Eggs, milk, butter, and cheese are relatively more expensive in Shanghai but not unaffordable. It’s just more expensive in comparison to other types of groceries here. I usually go to the local supermarket Lian-Hua 联华 to fulfill my dairy needs. You can handpick your eggs from the carton instead of buying it by boxes. The hens probably laid the eggs in the same morning because you can still see feathers on the eggs sometimes! Make sure you pick the ones with a more pointed head on one side of the egg. This is how you make sure the eggs are real because believe it or not, Chinese makes fake eggs, too. (How do you even fake an egg?) Also, the darker color the egg, the tastier it is because it’s laid by older hens ;) Remember to wash them gently with warm water before you cook them.
Again, I would recommend getting your meat from local butchers if you have one nearby. I don’t, so I’ve been going to the more expensive supermarkets to buy my meat. For some reasons, I just don’t trust the meat Lian-Hua sells because I don’t like the smell around where their butchery is. Japanese department store Takashimaya’s supermarket has it the most expensive, follow by City Super at IMPM. City Shop has the most reasonable price.
Getting lazy to cook or just need to grab a quick meal? One of the best things about Shanghai is, there’s an excessive amount of convenient stores everywhere. The major chains are FamilyMart（全家）, Lawson（罗森）, All Days（好德）, and Xi-Shi-Duo（喜士多）. They are all open for 24 hours, too. They sell sandwiches, microwave meals, and cooked food on site. FamilyMart and Lawson are both owned by Japanese companies, and I preferred Lawson over FamilyMart because Lawson just tastes better. I have a delicate taste bud, and I believe Lawson uses less additive in their microwave meals. Their meals also come in good portions with more vegetables. I like the cooked food on site at Xi-Shi-Duo, especially the big fried chicken patty!
Miss food from home? There are several grocery stores that sell foreign goods. Most of them are on Central Wulumuqi Road. Around Hongmei Road should have a couple, too. One of my personal favorites is a small shop called the Avocado Lady. Avocado Lady also sells fresh meat and vegetable at a reasonable price. (And wine — Llots and lots of wine.) You can find more extensive selections of müsli at City Super and City Shop, but it’s usually double the original price here. (Frankly, any import goods are quite expensive here.) I just buy plain Quaker oats from Lian-Hua to satisfy my müsli craving.
There’s a Taiwanese supermarket on Gubei Road.
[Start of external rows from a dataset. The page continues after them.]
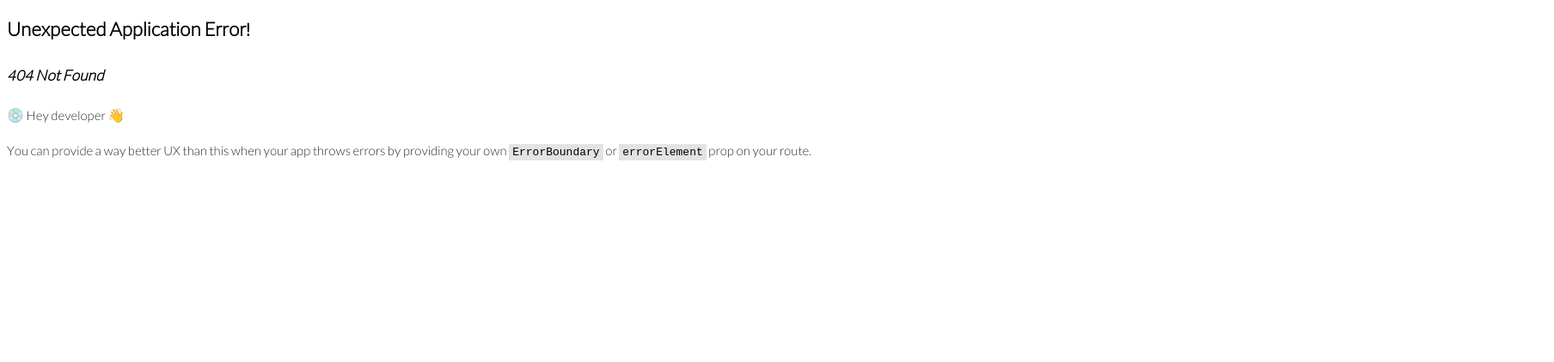
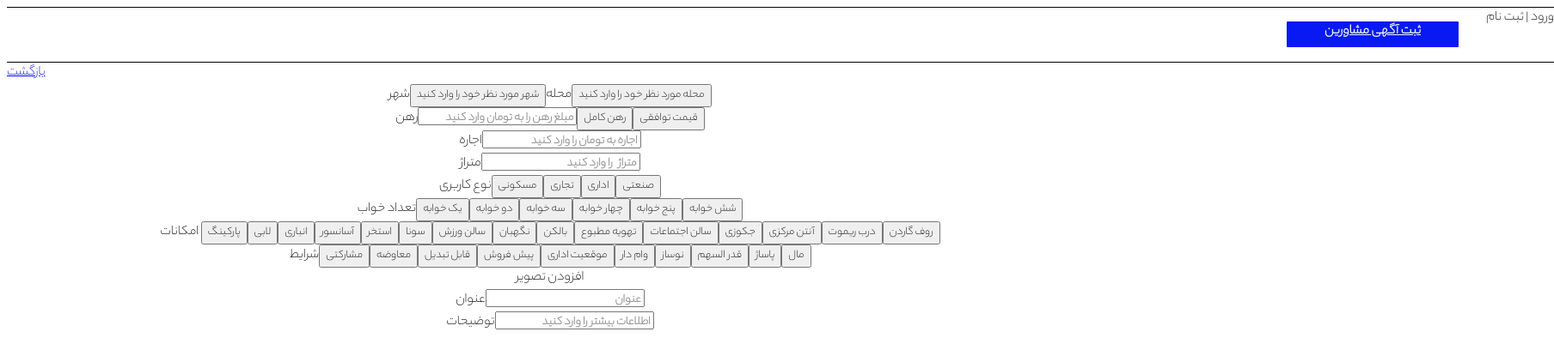
Before and after one commit to alirezasaeednia/universityprojects, a React (Create React App) app in the folder semester projects/4021/Database/dbproject/: page /agahi in a window 1280 px wide. Before the commit this address had no page. Shown: the top 422 px of the page at 86% size, 1808 px wide, since content can reach past the window. Built offline with nearby package versions, Linux system fonts and the light colour scheme.

Commit message:
completation of agahi

```diff
--- a/semester projects/4021/Database/dbproject/src/Components/NavigationBar.js
+++ b/semester projects/4021/Database/dbproject/src/Components/NavigationBar.js
@@ -37,7 +37,7 @@ const NavigationBar = () => {
 
             </div>
                 )}
-                <button id="agahi" >ثبت آگهی مشاورین</button>
+                <a  href="agahi" id="agahi" >ثبت آگهی مشاورین</a>
         </div>
       </div>
     );
--- /dev/null
+++ b/semester projects/4021/Database/dbproject/src/Components/goback.js
@@ -0,0 +1,13 @@
+import React from "react";
+const Back = () => {
+
+    return (
+        <div>
+            <a href="http://localhost:3000/">بازگشت</a>
+        </div>
+    );
+}
+
+
+
+export default Back;
--- a/semester projects/4021/Database/dbproject/src/index.css
+++ b/semester projects/4021/Database/dbproject/src/index.css
@@ -43,11 +43,17 @@ gap: 2rem;
   width: 200px;
   font-size: 1rem;
   font-family: YekanBakh,Tahoma;
+  text-align: center;
+  border: 5px rgb(255, 0, 0);
   height: 30px;
   color: aliceblue;
   font-weight: bold;
   cursor: pointer;
   margin-top: 1rem;
+}
+
+#myagahi{
+  text-align: center;
 }
 .stuff:hover a {
   opacity: 30%;
@@ -59,7 +65,13 @@ gap: 2rem;
     height: 60vh;
     margin:50px 100px;
   }
-
+.main_sign_in a{
+  margin: 10px;
+  background-color: #dd0000;
+  border-radius: 2px;
+  border: 1px solid black;
+  color: rgb(255, 255, 255);
+}
 
   .container img {
     width: 100%;
--- a/semester projects/4021/Database/dbproject/src/index.js
+++ b/semester projects/4021/Database/dbproject/src/index.js
@@ -5,6 +5,7 @@ import Sign from './pages/sign';
 import Result from "./pages/searchresult";
 import Up from "./pages/signup";
 import Profile from "./pages/profile";
+import Agahi from "./pages/agahi";
 import {
     createBrowserRouter,
     RouterProvider,
@@ -28,6 +29,9 @@ const router = createBrowserRouter([
   },  {
     path: "profile",
     element: <Profile/>
+  }, {
+    path: "agahi",
+    element: <Agahi/>
   },
 ]);
 
--- /dev/null
+++ b/semester projects/4021/Database/dbproject/src/pages/agahi.js
@@ -0,0 +1,108 @@
+import React from "react";
+import NavigationBar from "../Components/NavigationBar";
+import Back from "../Components/goback";
+const Agahi = () => {
+  return (
+    <div>
+          <NavigationBar />
+          <Back/>
+
+      <div id="myagahi">
+        <div>
+          <a>محله</a>
+          <button>شهر مورد نظر خود را وارد کنید</button>
+          <a>شهر</a>
+
+          <button>محله مورد نظر خود را وارد کنید</button>
+        </div>
+        <div>
+          <a>رهن</a>
+          <input placeholder="مبلغ رهن را به تومان وارد کنید" />
+          <button>رهن کامل</button>
+          <button>قیمت توافقی</button>
+        </div>
+
+        <div>
+          <a>اجاره</a>
+          <input placeholder="اجاره به تومان را وارد کنید" />
+        </div>
+
+        <div>
+          <a>متراژ</a>
+          <input placeholder="متراژ   را وارد کنید" />
+              </div>
+
+              <div>
+                  <a>نوع کاربری</a>
+                  <button>مسکونی</button>
+                  <button>تجاری</button>
+                  <button>اداری</button>
+                  <button>صنعتی</button>
+
+              </div>
+
+              <div>
+                  <a>تعداد خواب</a>
+                  <button>یک خوابه</button>
+                  <button>دو خوابه</button>
+                  <button>سه خوابه</button>
+                  <button>چهار خوابه</button>
+                  <button>پنج خوابه</button>
+                  <button>شش خوابه</button>
+              </div>
+
+              <div>
+                  <a>امکانات </a>
+                  <button>پارکینگ</button>
+                  <button>لابی</button>
+                  <button>انباری</button>
+                  <button>آسانسور</button>
+                  <button>استخر</button>
+                  <button>سونا</button>
+                  <button>سالن ورزش</button>
+                  <button>نگهبان</button>
+                  <button>بالکن</button>
+                  <button>تهویه مطبوع</button>
+                  <button>سالن اجتماعات</button>
+                  <button>جکوزی</button>
+                  <button>آنتن مرکزی</button>
+                  <button>درب ریموت</button>
+                  <button>روف گاردن</button>
+              </div>
+              <div>
+                  <a>شرایط</a>
+                  <button>مشارکتی</button>
+                  <button>معاوضه</button>
+                  <button>قابل تبدیل</button>
+                  <button>پیش فروش</button>
+                  <button>موقعیت اداری</button>
+                  <button>وام دار</button>
+                  <button>نوساز</button>
+                  <button>قدر السهم</button>
+                  <button>پاساژ</button>
+                  <button>مال</button>
+              </div>
+
+              <div>
+                  <a>افزودن تصویر</a>
+                  <div className="tasviriezafekon">
+
+
+                  </div>
+              </div>
+
+              <div>
+                  <a>عنوان</a>
+                  <input placeholder="عنوان"></input>
+              </div>
+
+              <div>
+                  <a>توضیحات</a>
+                  <input placeholder="اطلاعات بیشتر را وارد کنید"></input>
+              </div>
+      </div>
+    </div>
+  );
+};
+
+export default Agahi;
--- a/semester projects/4021/Database/dbproject/src/pages/profile.js
+++ b/semester projects/4021/Database/dbproject/src/pages/profile.js
@@ -1,11 +1,15 @@
 import React from "react";
 import NavigationBar from '../Components/NavigationBar';
+import Back from "../Components/goback";
+
 const Profile = () => {
 
     return (
 
         <div>
             <NavigationBar />
+            <Back/>
+
             <div className="toppicture">
                 <img src="https://cdn-cashy-static-assets.lucidchart.com/marketing/blog/2019Q2/classroom-seating-chart/classroom-seating-header.png"></img>
             </div>
--- a/semester projects/4021/Database/dbproject/src/pages/searchresult.js
+++ b/semester projects/4021/Database/dbproject/src/pages/searchresult.js
@@ -1,5 +1,7 @@
 import React from "react";
 import NavigationBar from '../Components/NavigationBar';
+import Back from "../Components/goback";
+
 
 const Result = () => {
 
@@ -7,6 +9,8 @@ const Result = () => {
 
         <div>
             <NavigationBar />
+            <Back/>
+
             <div className="whole">
                 <div className="filter">
                     <div id="خرید"><button>خرید</button></div>
--- a/semester projects/4021/Database/dbproject/src/pages/sign.js
+++ b/semester projects/4021/Database/dbproject/src/pages/sign.js
@@ -1,6 +1,6 @@
 import React from "react";
 import NavigationBar from '../Components/NavigationBar';
-
+import Back from "../Components/goback";
 const Sign = () => {
 
     return (
@@ -15,9 +15,8 @@ const Sign = () => {
 
                 <input placeholder="شماره همراه یا ایمیل"></input>
                 <button>ورود</button>
-                <button>ثبت نام در کلید</button>
-                <button>بازگشت</button>
-
+                <a href="signup" >ثبت نام در کلید</a>
+                <Back/>
             </div>
         </div>
     );
--- a/semester projects/4021/Database/dbproject/src/pages/signup.js
+++ b/semester projects/4021/Database/dbproject/src/pages/signup.js
@@ -1,6 +1,7 @@
 import React from "react";
 import NavigationBar from "../Components/NavigationBar";
 import { useState } from "react";
+import Back from "../Components/goback";
 
 const Up = () => {
   const [isDiv1Enabled, setDiv1Enabled] = useState(false);
@@ -21,7 +22,9 @@ const Up = () => {
       <div className="myselect">
         <div><button onClick={enableDiv1}>مشاور</button></div>
         <div><button onClick={enableDiv2}>مدیر آژانس</button> </div>
-      </div>
+          </div>
+          <Back/>
+
       {isDiv1Enabled && <div className="moshaver">
         <div>
           <a>اطلاعات مشاور</a>
```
It’s right next to Britannica (the British School in Shanghai.) You can get Taiwanese local products there. (People worship and love Taiwanese products, food or anything here for some reasons.) If you are craving for Japanese snacks, the supermarket at Takashimaya has it all. I am pretty sure there’s a Korean supermarket somewhere if you need to get some kimchi. Shanghai is a fairly international city after all! If you are Swedish and need your kaviar fix, don’t worry, I’ve done the research for you :) You can read about it in my post: Kaviar: My Favourite Swedish Delight.
I hope you find my Shanghai grocery shopping guide handy. Please share if you think it’s useful! If you are also an expat in Shanghai and would like to pitch in some thoughts to add to the guide, please feel free to comment!
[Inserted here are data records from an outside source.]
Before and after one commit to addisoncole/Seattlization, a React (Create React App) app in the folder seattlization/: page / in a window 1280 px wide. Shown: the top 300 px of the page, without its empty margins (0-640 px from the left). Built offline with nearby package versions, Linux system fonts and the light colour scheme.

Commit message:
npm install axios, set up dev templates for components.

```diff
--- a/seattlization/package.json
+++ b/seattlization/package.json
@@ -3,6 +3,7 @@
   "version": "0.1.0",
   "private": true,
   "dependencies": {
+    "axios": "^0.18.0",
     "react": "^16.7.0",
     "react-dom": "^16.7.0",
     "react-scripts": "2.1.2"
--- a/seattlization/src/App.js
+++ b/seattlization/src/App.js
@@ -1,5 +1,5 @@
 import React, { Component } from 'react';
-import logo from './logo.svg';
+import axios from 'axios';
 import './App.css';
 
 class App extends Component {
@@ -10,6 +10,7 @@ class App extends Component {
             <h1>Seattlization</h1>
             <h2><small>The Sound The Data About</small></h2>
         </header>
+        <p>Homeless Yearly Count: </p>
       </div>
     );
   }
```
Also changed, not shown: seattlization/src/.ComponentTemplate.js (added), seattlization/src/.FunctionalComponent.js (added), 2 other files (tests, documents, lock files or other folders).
And don’t forget to like my page!
Originally published at Notes of Jo.